## Exercise prompt:
Lines containing "height" should be pulled from the material below.
*** Opening of Input data ***
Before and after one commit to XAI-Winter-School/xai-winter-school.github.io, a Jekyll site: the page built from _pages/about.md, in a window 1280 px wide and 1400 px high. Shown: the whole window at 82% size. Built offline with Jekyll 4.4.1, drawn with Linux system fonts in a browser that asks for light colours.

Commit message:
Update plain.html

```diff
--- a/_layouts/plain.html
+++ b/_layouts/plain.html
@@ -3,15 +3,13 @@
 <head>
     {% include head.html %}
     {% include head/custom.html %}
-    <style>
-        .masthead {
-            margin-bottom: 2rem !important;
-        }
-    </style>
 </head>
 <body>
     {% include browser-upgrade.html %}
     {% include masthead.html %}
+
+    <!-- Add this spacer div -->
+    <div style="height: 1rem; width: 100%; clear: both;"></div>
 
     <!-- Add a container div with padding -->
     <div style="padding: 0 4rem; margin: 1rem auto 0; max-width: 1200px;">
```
*** Close of Input data ***
*** Opening of Input data ***
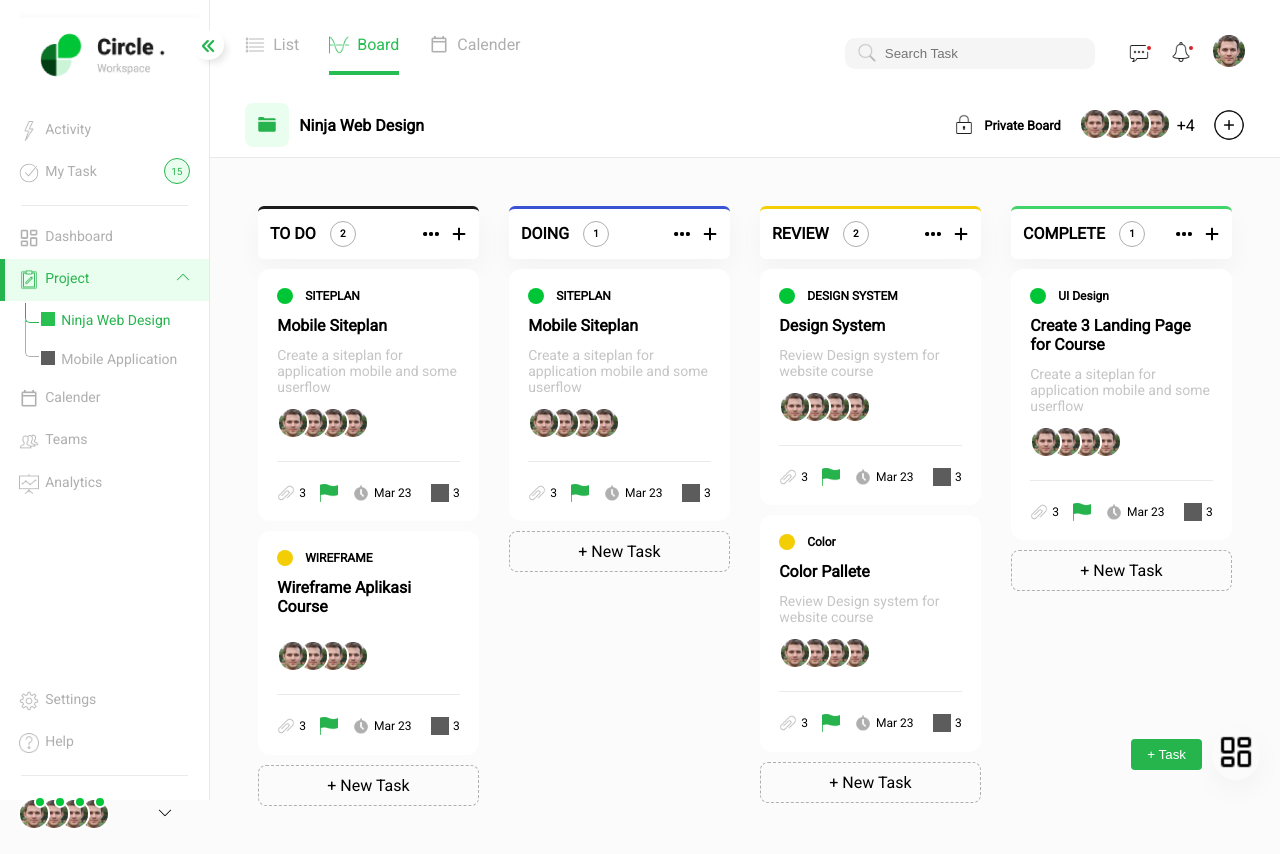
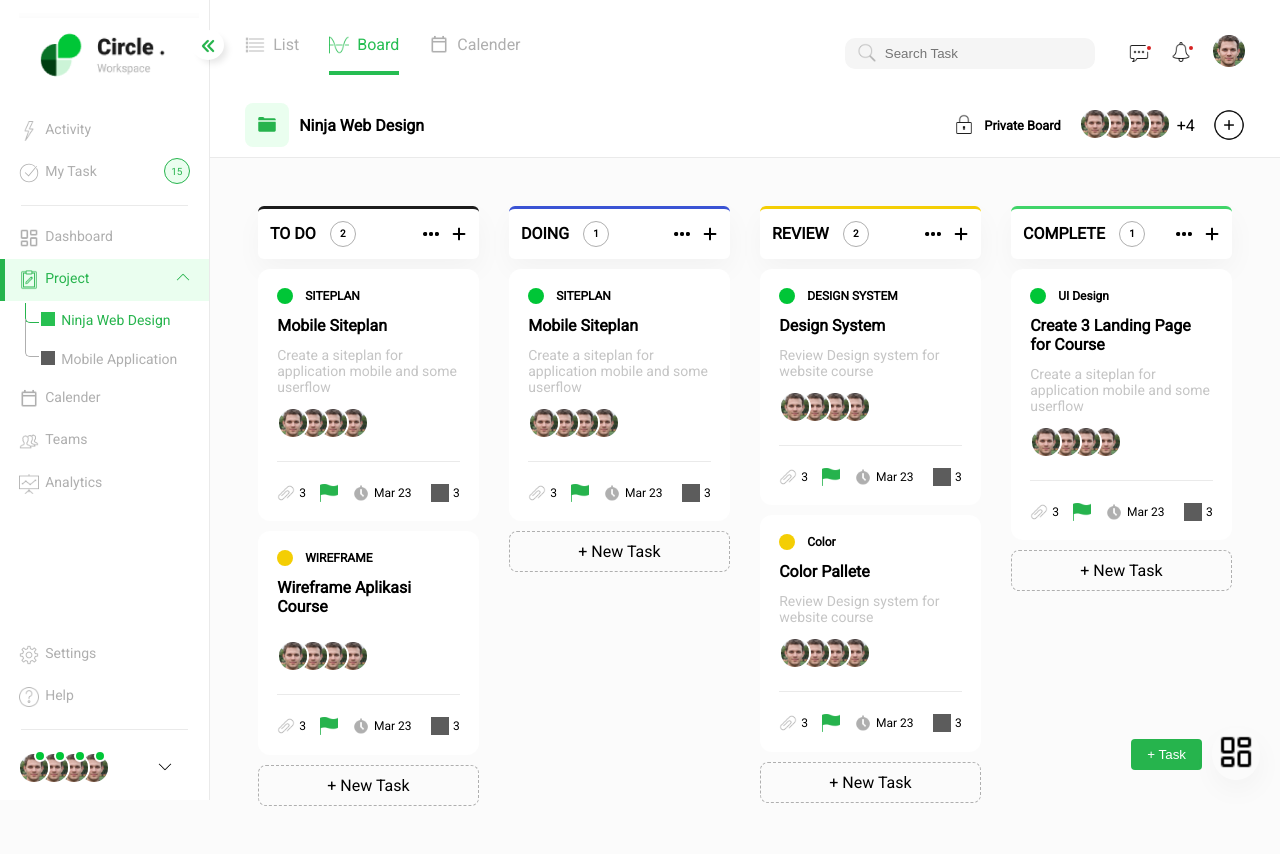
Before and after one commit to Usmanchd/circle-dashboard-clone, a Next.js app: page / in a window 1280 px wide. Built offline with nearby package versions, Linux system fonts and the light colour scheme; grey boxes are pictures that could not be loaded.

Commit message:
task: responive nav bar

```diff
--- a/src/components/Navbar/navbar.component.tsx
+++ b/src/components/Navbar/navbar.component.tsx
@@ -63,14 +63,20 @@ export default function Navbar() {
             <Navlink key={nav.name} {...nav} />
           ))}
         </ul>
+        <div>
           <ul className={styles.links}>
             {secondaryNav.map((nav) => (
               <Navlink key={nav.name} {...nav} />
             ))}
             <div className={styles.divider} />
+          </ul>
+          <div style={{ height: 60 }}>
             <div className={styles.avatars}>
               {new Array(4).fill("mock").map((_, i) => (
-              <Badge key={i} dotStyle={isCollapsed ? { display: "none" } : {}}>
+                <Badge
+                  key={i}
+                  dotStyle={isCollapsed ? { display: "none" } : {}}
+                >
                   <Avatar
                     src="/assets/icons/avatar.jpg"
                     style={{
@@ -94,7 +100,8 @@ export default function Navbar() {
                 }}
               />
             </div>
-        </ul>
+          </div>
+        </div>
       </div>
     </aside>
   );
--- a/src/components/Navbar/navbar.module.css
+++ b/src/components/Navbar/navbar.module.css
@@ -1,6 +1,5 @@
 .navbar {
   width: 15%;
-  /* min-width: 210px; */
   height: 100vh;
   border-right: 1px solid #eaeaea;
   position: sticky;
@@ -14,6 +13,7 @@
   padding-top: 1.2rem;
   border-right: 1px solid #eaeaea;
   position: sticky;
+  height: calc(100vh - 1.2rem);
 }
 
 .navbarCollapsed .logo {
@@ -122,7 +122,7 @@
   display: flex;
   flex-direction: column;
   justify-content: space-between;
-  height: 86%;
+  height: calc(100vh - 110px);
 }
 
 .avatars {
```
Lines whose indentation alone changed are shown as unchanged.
*** Close of Input data ***
## Solved problem:
+    <div style="height: 1rem; width: 100%; clear: both;"></div>
+          <div style={{ height: 60 }}>
   height: 100vh;
+  height: calc(100vh - 1.2rem);
-  height: 86%;
+  height: calc(100vh - 110px);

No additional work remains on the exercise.